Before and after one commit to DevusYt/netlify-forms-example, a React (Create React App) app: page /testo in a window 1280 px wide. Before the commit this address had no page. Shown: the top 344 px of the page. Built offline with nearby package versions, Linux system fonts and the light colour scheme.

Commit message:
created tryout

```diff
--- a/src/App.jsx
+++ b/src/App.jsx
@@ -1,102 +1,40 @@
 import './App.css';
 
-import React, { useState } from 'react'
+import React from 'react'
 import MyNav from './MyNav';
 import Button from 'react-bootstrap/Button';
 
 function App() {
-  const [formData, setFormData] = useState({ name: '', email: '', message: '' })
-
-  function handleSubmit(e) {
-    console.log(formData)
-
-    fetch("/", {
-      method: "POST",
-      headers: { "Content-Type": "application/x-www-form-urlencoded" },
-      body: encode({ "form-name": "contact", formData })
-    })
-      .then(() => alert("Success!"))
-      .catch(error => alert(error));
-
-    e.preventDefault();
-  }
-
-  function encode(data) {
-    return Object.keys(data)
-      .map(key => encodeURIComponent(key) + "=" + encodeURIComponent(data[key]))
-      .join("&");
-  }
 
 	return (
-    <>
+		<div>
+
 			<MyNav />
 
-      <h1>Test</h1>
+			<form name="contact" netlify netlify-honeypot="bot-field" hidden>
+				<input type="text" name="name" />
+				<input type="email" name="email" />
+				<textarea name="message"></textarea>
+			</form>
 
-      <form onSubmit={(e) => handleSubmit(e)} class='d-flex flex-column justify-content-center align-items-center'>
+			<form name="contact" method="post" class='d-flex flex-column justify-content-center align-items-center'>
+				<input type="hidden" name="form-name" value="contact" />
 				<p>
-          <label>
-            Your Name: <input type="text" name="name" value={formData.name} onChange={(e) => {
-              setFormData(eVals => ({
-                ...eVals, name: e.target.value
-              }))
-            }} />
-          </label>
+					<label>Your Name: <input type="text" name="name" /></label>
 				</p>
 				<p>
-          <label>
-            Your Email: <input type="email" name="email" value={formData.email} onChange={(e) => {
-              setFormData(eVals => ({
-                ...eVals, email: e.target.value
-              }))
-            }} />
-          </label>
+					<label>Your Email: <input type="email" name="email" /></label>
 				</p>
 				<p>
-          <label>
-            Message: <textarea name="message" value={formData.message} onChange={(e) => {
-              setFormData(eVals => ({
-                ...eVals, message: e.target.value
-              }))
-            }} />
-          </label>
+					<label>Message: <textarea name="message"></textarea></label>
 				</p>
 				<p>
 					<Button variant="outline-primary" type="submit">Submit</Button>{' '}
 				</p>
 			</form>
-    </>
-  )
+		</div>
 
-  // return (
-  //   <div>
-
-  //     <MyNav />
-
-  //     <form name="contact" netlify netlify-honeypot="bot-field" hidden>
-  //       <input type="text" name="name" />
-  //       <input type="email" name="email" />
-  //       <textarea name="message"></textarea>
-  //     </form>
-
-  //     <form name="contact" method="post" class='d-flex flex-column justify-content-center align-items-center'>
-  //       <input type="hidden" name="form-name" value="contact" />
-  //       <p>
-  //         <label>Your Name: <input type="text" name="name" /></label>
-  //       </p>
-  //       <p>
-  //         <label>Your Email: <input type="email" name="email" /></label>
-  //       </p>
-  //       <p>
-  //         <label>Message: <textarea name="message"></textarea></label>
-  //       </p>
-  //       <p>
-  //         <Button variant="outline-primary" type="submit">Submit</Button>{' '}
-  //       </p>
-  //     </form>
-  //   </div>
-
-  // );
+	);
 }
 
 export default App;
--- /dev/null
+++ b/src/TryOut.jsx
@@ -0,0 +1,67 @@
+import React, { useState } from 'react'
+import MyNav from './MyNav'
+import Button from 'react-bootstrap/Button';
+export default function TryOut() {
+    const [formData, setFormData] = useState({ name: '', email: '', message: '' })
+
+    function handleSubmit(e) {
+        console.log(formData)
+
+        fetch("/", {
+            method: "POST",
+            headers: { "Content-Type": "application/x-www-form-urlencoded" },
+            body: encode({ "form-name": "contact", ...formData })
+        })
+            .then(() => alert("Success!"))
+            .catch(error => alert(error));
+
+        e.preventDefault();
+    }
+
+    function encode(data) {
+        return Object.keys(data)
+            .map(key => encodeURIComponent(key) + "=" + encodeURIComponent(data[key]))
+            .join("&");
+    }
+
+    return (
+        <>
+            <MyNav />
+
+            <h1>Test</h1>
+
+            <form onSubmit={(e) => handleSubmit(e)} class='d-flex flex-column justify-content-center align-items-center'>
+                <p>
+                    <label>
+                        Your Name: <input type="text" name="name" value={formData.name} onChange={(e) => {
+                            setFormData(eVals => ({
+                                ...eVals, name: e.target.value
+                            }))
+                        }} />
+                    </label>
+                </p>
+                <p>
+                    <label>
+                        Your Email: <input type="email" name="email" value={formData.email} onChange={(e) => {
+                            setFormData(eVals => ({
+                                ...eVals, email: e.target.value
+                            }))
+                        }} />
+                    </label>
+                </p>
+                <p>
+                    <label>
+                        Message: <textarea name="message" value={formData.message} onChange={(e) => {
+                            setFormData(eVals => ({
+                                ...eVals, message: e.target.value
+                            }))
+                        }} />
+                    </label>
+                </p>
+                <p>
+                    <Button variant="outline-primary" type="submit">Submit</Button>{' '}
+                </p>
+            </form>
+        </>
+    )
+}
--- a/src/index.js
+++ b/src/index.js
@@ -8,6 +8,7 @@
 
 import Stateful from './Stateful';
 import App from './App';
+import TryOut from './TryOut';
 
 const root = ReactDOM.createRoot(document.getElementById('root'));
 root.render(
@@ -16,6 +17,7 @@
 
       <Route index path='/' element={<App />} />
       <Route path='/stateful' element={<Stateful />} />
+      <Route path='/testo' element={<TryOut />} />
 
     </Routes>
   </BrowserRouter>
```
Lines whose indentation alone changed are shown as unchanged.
:::::
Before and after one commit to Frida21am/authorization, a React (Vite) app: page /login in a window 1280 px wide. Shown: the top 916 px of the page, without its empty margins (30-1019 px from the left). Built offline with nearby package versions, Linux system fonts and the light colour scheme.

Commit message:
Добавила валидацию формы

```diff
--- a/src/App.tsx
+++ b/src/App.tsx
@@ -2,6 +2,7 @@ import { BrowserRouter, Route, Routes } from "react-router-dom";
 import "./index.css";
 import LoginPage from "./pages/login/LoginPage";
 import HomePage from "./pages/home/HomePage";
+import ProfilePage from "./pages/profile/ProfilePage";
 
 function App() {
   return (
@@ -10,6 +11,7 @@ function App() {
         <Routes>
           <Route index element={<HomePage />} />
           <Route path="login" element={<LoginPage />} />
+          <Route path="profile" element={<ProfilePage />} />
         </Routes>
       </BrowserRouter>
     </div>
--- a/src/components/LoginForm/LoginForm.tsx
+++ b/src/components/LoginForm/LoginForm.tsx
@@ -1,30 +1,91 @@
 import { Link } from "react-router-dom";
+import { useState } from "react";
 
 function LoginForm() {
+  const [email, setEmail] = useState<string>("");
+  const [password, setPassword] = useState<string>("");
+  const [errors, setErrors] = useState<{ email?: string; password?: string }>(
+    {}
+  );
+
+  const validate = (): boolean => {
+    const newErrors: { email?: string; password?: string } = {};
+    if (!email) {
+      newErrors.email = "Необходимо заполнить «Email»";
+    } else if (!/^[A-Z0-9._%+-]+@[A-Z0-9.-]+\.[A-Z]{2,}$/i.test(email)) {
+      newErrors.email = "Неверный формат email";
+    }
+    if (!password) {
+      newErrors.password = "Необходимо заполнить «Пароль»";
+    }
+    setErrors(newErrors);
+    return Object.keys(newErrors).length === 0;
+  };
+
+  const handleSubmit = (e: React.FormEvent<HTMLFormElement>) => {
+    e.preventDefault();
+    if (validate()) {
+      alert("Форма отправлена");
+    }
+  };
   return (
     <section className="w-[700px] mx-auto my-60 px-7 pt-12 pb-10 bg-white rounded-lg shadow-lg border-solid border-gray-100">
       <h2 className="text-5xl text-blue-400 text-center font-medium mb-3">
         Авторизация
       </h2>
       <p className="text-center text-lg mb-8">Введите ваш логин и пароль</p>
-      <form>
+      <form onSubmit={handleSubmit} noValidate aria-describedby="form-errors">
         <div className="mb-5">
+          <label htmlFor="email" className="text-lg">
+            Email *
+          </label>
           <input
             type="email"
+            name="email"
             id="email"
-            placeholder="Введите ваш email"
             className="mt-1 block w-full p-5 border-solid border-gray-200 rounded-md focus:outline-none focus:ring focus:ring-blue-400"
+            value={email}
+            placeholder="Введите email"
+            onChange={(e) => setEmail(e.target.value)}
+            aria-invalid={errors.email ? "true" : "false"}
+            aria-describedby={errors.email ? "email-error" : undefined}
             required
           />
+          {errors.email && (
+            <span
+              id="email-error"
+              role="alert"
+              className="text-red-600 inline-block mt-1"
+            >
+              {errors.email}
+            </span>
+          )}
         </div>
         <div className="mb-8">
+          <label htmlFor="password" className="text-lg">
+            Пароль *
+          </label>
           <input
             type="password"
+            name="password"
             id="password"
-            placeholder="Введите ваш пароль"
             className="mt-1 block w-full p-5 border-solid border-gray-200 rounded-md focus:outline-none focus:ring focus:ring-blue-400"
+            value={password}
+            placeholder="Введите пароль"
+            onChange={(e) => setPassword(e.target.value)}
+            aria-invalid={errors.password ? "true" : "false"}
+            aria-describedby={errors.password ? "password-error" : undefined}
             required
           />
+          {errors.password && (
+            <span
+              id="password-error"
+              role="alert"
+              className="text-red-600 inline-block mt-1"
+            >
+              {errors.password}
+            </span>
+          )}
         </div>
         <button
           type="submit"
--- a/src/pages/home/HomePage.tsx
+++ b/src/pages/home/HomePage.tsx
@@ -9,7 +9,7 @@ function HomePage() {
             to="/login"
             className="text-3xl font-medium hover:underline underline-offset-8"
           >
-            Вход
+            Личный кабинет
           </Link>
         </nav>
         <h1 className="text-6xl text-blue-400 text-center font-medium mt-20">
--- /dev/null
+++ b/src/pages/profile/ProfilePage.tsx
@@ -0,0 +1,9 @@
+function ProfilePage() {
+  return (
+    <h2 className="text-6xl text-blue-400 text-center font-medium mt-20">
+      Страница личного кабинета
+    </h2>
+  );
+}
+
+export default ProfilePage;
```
:::::
When a line in the data holds the word "method", show that line.

-      method: "POST",
+			<form name="contact" method="post" class='d-flex flex-column justify-content-center align-items-center'>
-  //     <form name="contact" method="post" class='d-flex flex-column justify-content-center align-items-center'>
+            method: "POST",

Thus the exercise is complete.